Wifi / cellular infrastructure. Hospitals are notorious for having dead spots in strategic places. Make sure to test the signal strength in every area that will be visited. If signal strength for one network (wifi or cellular) is weak in one zone, use the other network.
Backups. Remember, everything that possibly can go wrong, will. The particular device you are using may crash. It may run out of power (lame). It may just start acting flaky. Always have another device signed in and ready to switch audio and video on in case the primary camera starts acting up.
Now that we’ve got the hardware down, let’s talk about the people.
The camera operator. The operator should be facile with the teleconferencing software so they can connect to the camera, troubleshoot, and go live when needed. They should not, however, be part of the hospital team. The camera operator stays behind the camera at all times and cannot be interviewed. This means they can’t be your trauma program manager or trauma medical director. These two will be on-camera, answering questions. And the operator needs to take care to keep the camera stable and focused on the people talking.
TMD and TPM. They are the stars of the show. One of them should be stationed in each area to answer questions and direct the microphone to people the reviewers want to speak with. Once an area shuts down, the TMD or TPM can then hopscotch to another area before it goes live. You can also put your assistant/associate TMD (if you have one) and your trauma surgeons to work by stationing them in areas such as the ICU or OR.
The traffic cop. This is an essential role in each area. Their job is to keep traffic away from the vicinity of the walkthrough. They should also direct patients away from the camera, the camera away from any patients, and keep noise levels down near the camera.
Masks. Yes, COVID is still with us for the foreseeable future. Everyone will need to wear masks. But be sure to use paper masks. Cloth masks cause more muffled speech which can be harder to understand.
As you can see, the video walkthrough is a complicated dance routine. It takes a lot of planning to pull it off flawlessly. Let’s walk through the steps.
Settle on your hardware and software. Obtain the devices listed above and make sure your teleconferencing software is installed and functional.
Plan your route. Areas typically visited are: the emergency department, starting in the ambulance bay and moving to your trauma bays; radiology / CT scan; OR charge desk, PACU desk; surgical ICU; blood bank. If your helipad is remote, you may need a camera there to show the reviewers how the patient moves from there to the emergency department.

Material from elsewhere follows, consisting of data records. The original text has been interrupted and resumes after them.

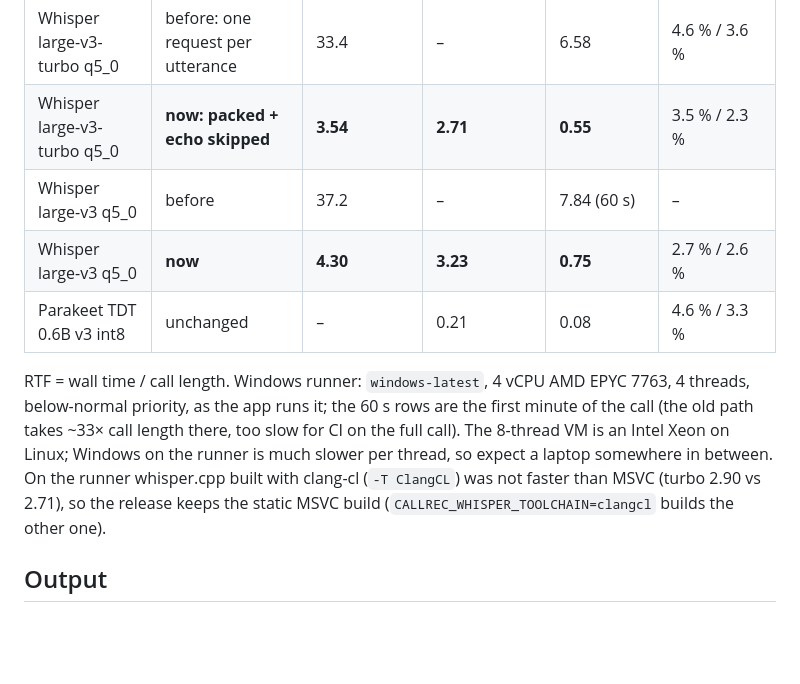
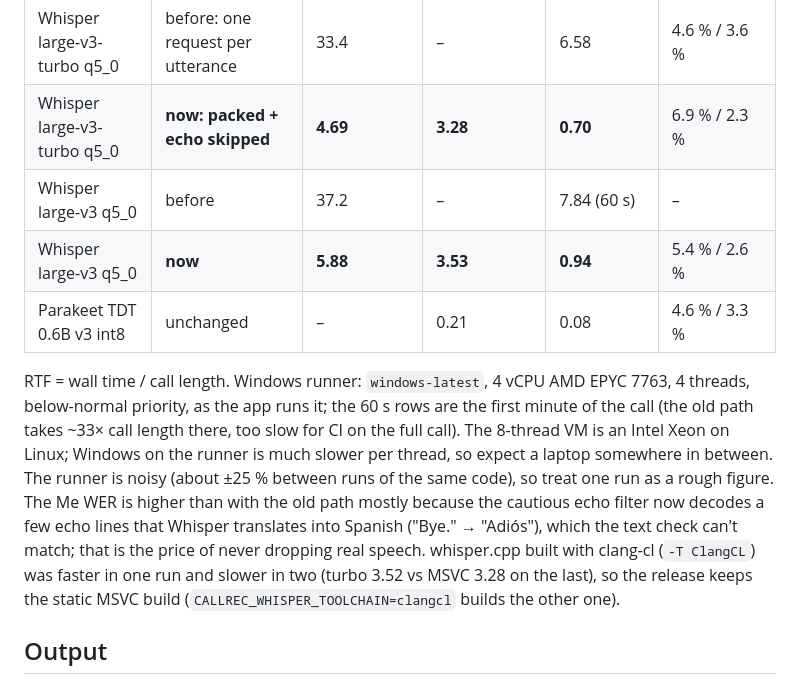
Before and after one commit to bioztar/callrec, a Markdown page: README.md, the part around the change. GitHub-like rendering; blank space fills up the shorter version.

Commit message:
README: bench table with the after-review numbers (edde672)

```diff
--- a/README.md
+++ b/README.md
@@ -121,17 +121,20 @@ takes 1 h).
 | model | final pass | Windows runner, 60 s | Windows runner, 4 min | 8-thread Linux VM, 4 min | WER Me (es) / Them (en), 4 min |
 |---|---|---|---|---|---|
 | Whisper large-v3-turbo q5_0 | before: one request per utterance | 33.4 | – | 6.58 | 4.6 % / 3.6 % |
-| Whisper large-v3-turbo q5_0 | **now: packed + echo skipped** | **3.54** | **2.71** | **0.55** | 3.5 % / 2.3 % |
+| Whisper large-v3-turbo q5_0 | **now: packed + echo skipped** | **4.69** | **3.28** | **0.70** | 6.9 % / 2.3 % |
 | Whisper large-v3 q5_0 | before | 37.2 | – | 7.84 (60 s) | – |
-| Whisper large-v3 q5_0 | **now** | **4.30** | **3.23** | **0.75** | 2.7 % / 2.6 % |
+| Whisper large-v3 q5_0 | **now** | **5.88** | **3.53** | **0.94** | 5.4 % / 2.6 % |
 | Parakeet TDT 0.6B v3 int8 | unchanged | – | 0.21 | 0.08 | 4.6 % / 3.3 % |
 
 RTF = wall time / call length. Windows runner: `windows-latest`, 4 vCPU AMD EPYC 7763, 4 threads, below-normal
 priority, as the app runs it; the 60 s rows are the first minute of the call (the old path takes ~33× call length
 there, too slow for CI on the full call). The 8-thread VM is an Intel Xeon on Linux; Windows on the runner is much
-slower per thread, so expect a laptop somewhere in between. On the runner whisper.cpp built with clang-cl
-(`-T ClangCL`) was not faster than MSVC (turbo 2.90 vs 2.71), so the release keeps the static MSVC build
-(`CALLREC_WHISPER_TOOLCHAIN=clangcl` builds the other one).
+slower per thread, so expect a laptop somewhere in between. The runner is noisy (about ±25 % between runs of
+the same code), so treat one run as a rough figure. The Me WER is higher than with the old path mostly because the
+cautious echo filter now decodes a few echo lines that Whisper translates into Spanish ("Bye." → "Adiós"), which
+the text check can't match; that is the price of never dropping real speech. whisper.cpp built with clang-cl
+(`-T ClangCL`) was faster in one run and slower in two (turbo 3.52 vs MSVC 3.28 on the last), so the release
+keeps the static MSVC build (`CALLREC_WHISPER_TOOLCHAIN=clangcl` builds the other one).
 
 ## Output
 
```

Plan your personnel. Figure out who will be the “host” in each area. Will it be the TMD? The TPM? Someone else? This is important because you will need to determine the next area they proceed to when their location is finished. This will also help determine the order that the cameras will go live.
Test, test, test! Rehearse the entire process until it goes smoothly. Set up your teleconferencing software on a desktop system at a central location. Then deploy all of your cameras and personnel to their respective areas. Turn on the audio and video for each one in sequence, just like you would during a real walkthrough. This allows you to check the audio and video quality and plan how the camera operator will need to move around in each area. The people at the desktop can judge the quality and signal strength at each location and make adjustments to achieve the best possible.
The Final Result
If you have faithfully followed the advice above, your virtual walkthrough should go very smoothly. Just remember, though, it’s much easier to work with people than with technology. Be prepared for surprises and use your flexibility and creativity to overcome them. And of course, always check with your verifying or designating agency to see if they have provided any additional instructions or guidelines for the walkthrough. Their preferences will always supersede these. Good luck!